Help needed for compiling ns-2
Mon, 8 Sep 1997 18:20:27 -0400
> I post this problem before and still can not solve the problem.
> The following is the error message when I compile ns-2.0b17
> c++ -o net-ip.o -c -I/homes/chensg/ns-2.0b17/../Tcl
-I/homes/chensg/ns-2.0b17/../tcl7.6/generic -I. -DNEED_SUNOS_PROTOS
-DUSE_SHM -DHAVE_LIBOTCL0_96 -DHAVE_OTCL_H -DHAVE_LIBTK4_2 -DHAVE_TK_H
-DHAVE_LIBTCL7_6 -DHAVE_TCL_H -DNO_TK -Dabort=_ABORT -O2 net-ip.cc
> net-ip.cc: In method `int IPNetwork::command(int, const char *const *)':
> net-ip.cc:134: `IP_MULTICAST_LOOP' undeclared (first use this function)
> net-ip.cc:134: (Each undeclared identifier is reported only once
> net-ip.cc:134: for each function it appears in.)
> net-ip.cc: In method `int IPNetwork::open(int)':
> net-ip.cc:195: warning: implicit declaration of function `int bzero(...)'
> net-ip.cc: In method `void IPNetwork::localname(struct sockaddr_in *)':
> net-ip.cc:284: warning: implicit declaration of function `int
> *** Error code 1
> make: Fatal error: Command failed for target `net-ip.o'
> Obviously, compiler can not find IP_MULTICAST_LOOP. I fetch the tar file
> again, still get the same result. IP_MULTICAST_LOOP is not defined
> in the ns-2 source tree. So it must be defined in some include file
> in the unix system. I am not familiar with the multicasting in IP.
> Could someone tell where IP_MULTICAST_LOOP should be?
> Web: http://yake.ecn.purdue.edu/~shaogang Purdue University
> Office: MSEE 292 Phone: (765) 494-0434 W. Lafayette, IN 47907
I have seen somebody reporting the same problem some weeks ago. I made
him/her(?) the following suggestions, although it seemed not to help much.
First thing: Forget about the 2 warnings (or see 2nd and 3rd if you want to
get rid of them). You need only the 1st issue (I had the same error messy
and it worked for me...)
Look in which include-file "IP_MULTICAST_LOOP" is defined by doing a
"cd /usr/include" and then a
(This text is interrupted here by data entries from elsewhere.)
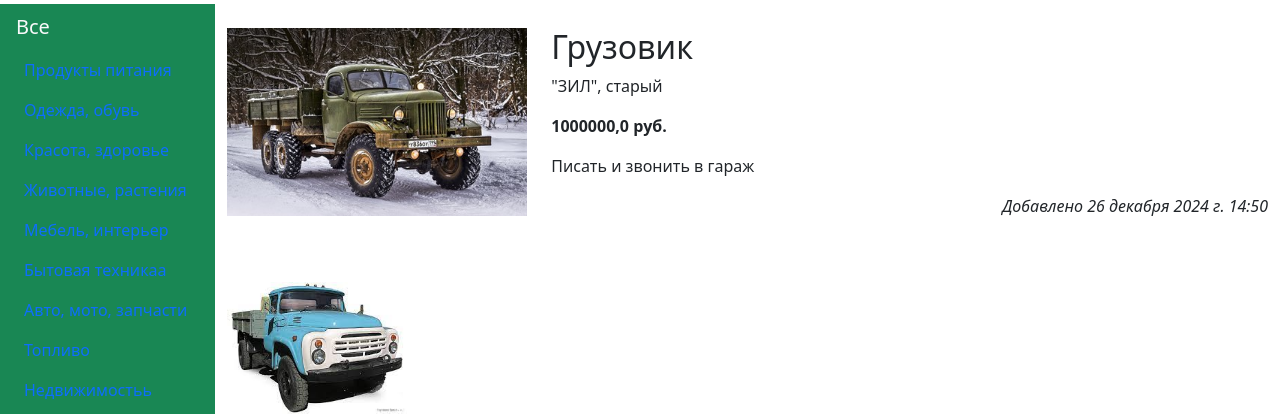
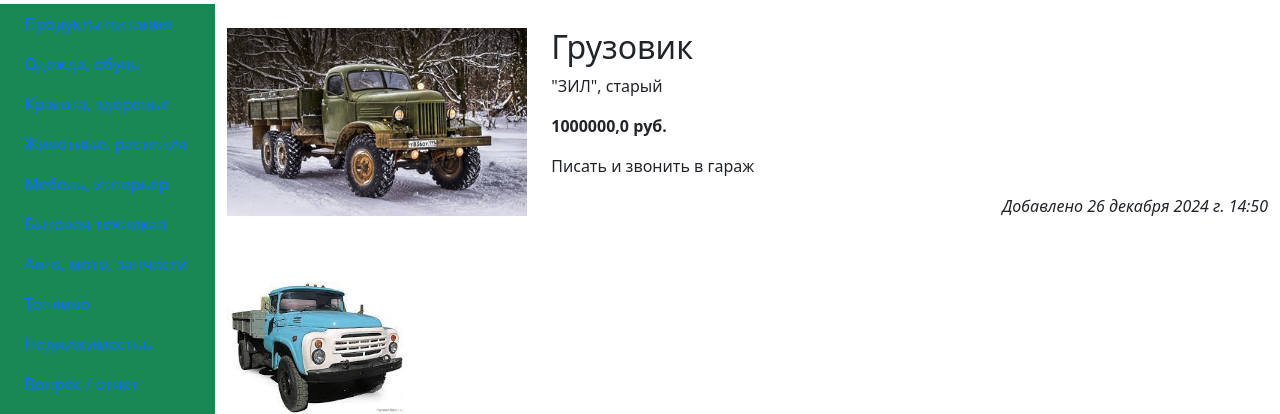
Before and after one commit to inteldyne/bboard, a Django app: page /20/8/ in a window 1280 px wide. Shown: the part 56-470 px from the top of the page. Run offline with Django 5.2, Linux system fonts and the light colour scheme; data comes from the database, SQL or seed files in the repository; some libraries are stand-ins or nearby versions.

Commit message:
Removed the superrubric output from the layout

```diff
--- a/main/templates/layouts/basic.html
+++ b/main/templates/layouts/basic.html
@@ -55,11 +55,7 @@
 <div class="row" id="content">
     <nav class="col-md-auto nav flex-column bg-success">
         {% for rubric in rubrics %}
-            {% ifchanged rubric.super_rubric.pk %}
-                <span class="nav-link text-light fs-5">{{ rubric.super_rubric.name }}</span>
-            {% endifchanged %}
-            <a class="nav-link ps-4" href="{% url 'main:rubric_bbs' pk=rubric.pk %}">
-                {{ rubric.name }}</a>
+            <a class="nav-link ps-4" href="{% url 'main:rubric_bbs' pk=rubric.pk %}">{{ rubric.name }}</a>
         {% endfor %}
         <a class="nav-link fs-5" href="{% url 'main:other' page='about' %}">О сайте</a>
     </nav>
```
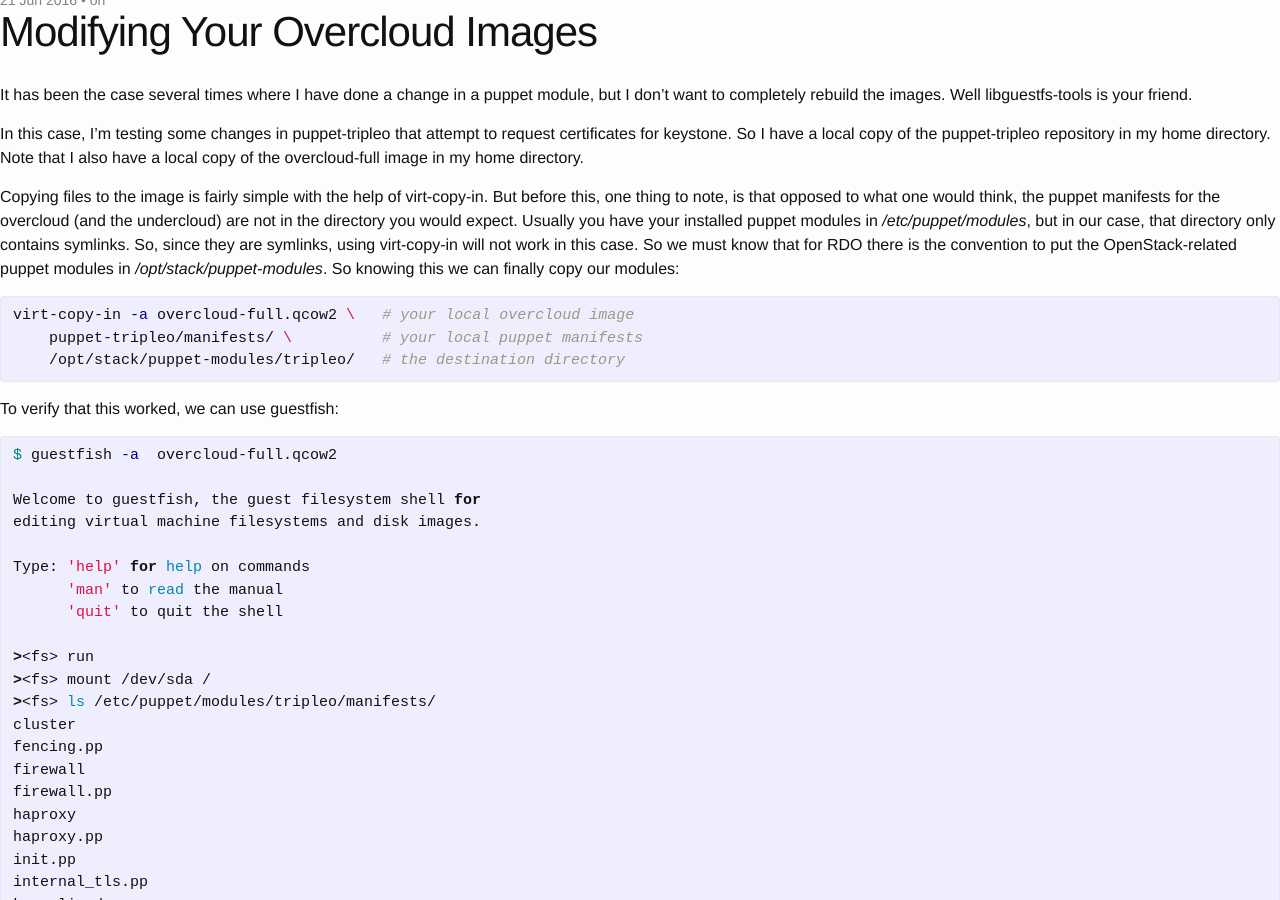
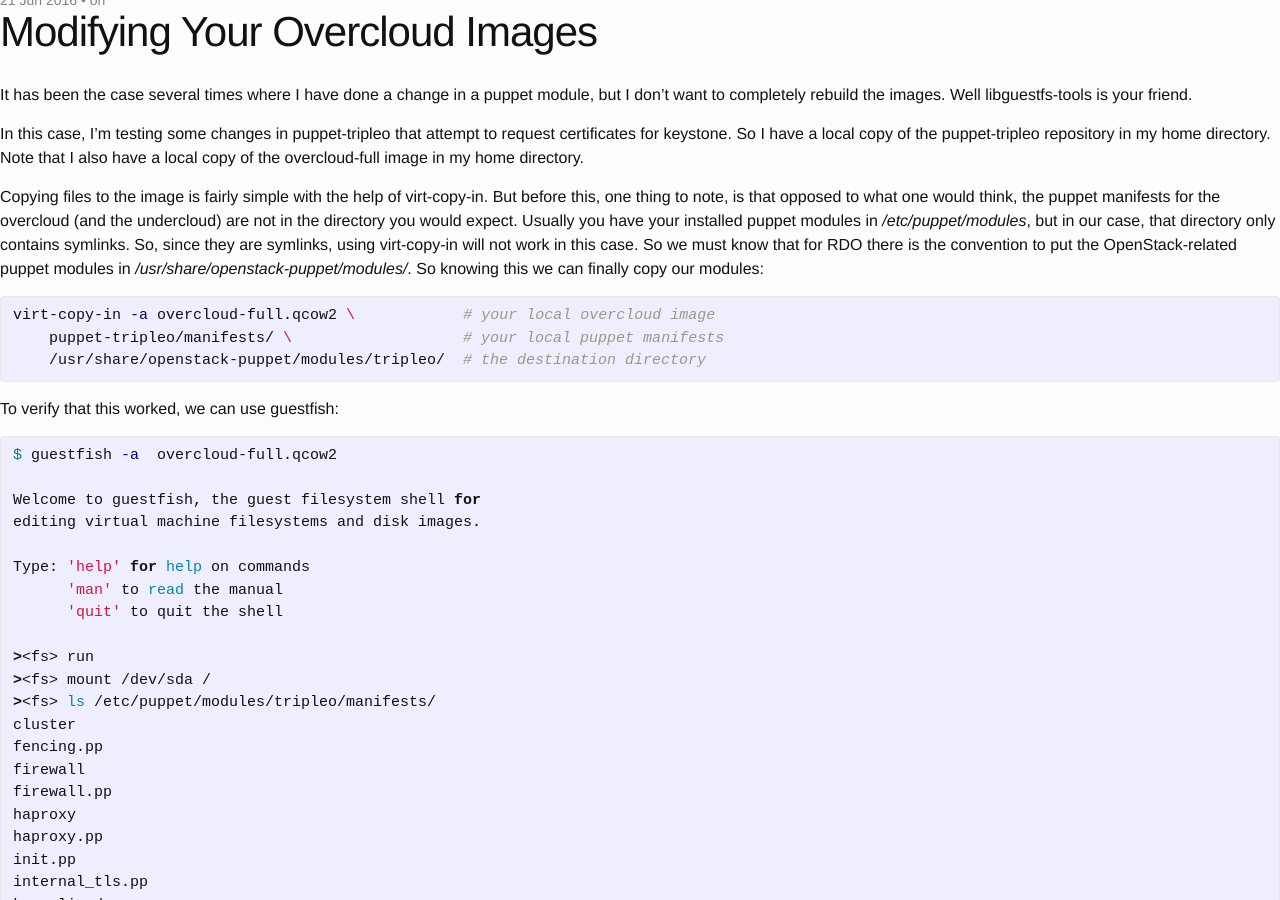
Before and after one commit to JAORMX/JAORMX.github.io, a Jekyll site: the page built from _posts/2016-06-21-modifying-overcloud-images.markdown, in a window 1280 px wide and 900 px high, scrolled down 880 px. Built offline with Jekyll 4.4.1, drawn with Linux system fonts in a browser that asks for light colours; nearby versions of some CDN libraries.

Commit message:
Update location of puppet modules

```diff
--- a/_posts/2016-06-21-modifying-overcloud-images.markdown
+++ b/_posts/2016-06-21-modifying-overcloud-images.markdown
@@ -21,13 +21,13 @@ directory you would expect. Usually you have your installed puppet modules
 in _/etc/puppet/modules_, but in our case, that directory only contains
 symlinks. So, since they are symlinks, using virt-copy-in will not work in this
 case. So we must know that for RDO there is the convention to put the
-OpenStack-related puppet modules in _/opt/stack/puppet-modules_.  So knowing
-this we can finally copy our modules:
+OpenStack-related puppet modules in _/usr/share/openstack-puppet/modules/_.
+So knowing this we can finally copy our modules:
 
 {% highlight bash %}
-virt-copy-in -a overcloud-full.qcow2 \   # your local overcloud image
-    puppet-tripleo/manifests/ \          # your local puppet manifests
-    /opt/stack/puppet-modules/tripleo/   # the destination directory
+virt-copy-in -a overcloud-full.qcow2 \            # your local overcloud image
+    puppet-tripleo/manifests/ \                   # your local puppet manifests
+    /usr/share/openstack-puppet/modules/tripleo/  # the destination directory
 {% endhighlight %}
 
 To verify that this worked, we can use guestfish:
```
find . -name "*.h" -print | xargs grep IP_MULTICAST_LOOP
Make sure to include that file into net-ip.cc
bzero is usually defined in <strings.h>, but sometimes it's not. Just type
a "man memset" to see which header-file to include. If nothing else helps,
you can always
replace the bzero(addr, len)-command with memset(addr, 0, len), which
should be in <string.h>.
Type a "man getsockname" to see where it is defined.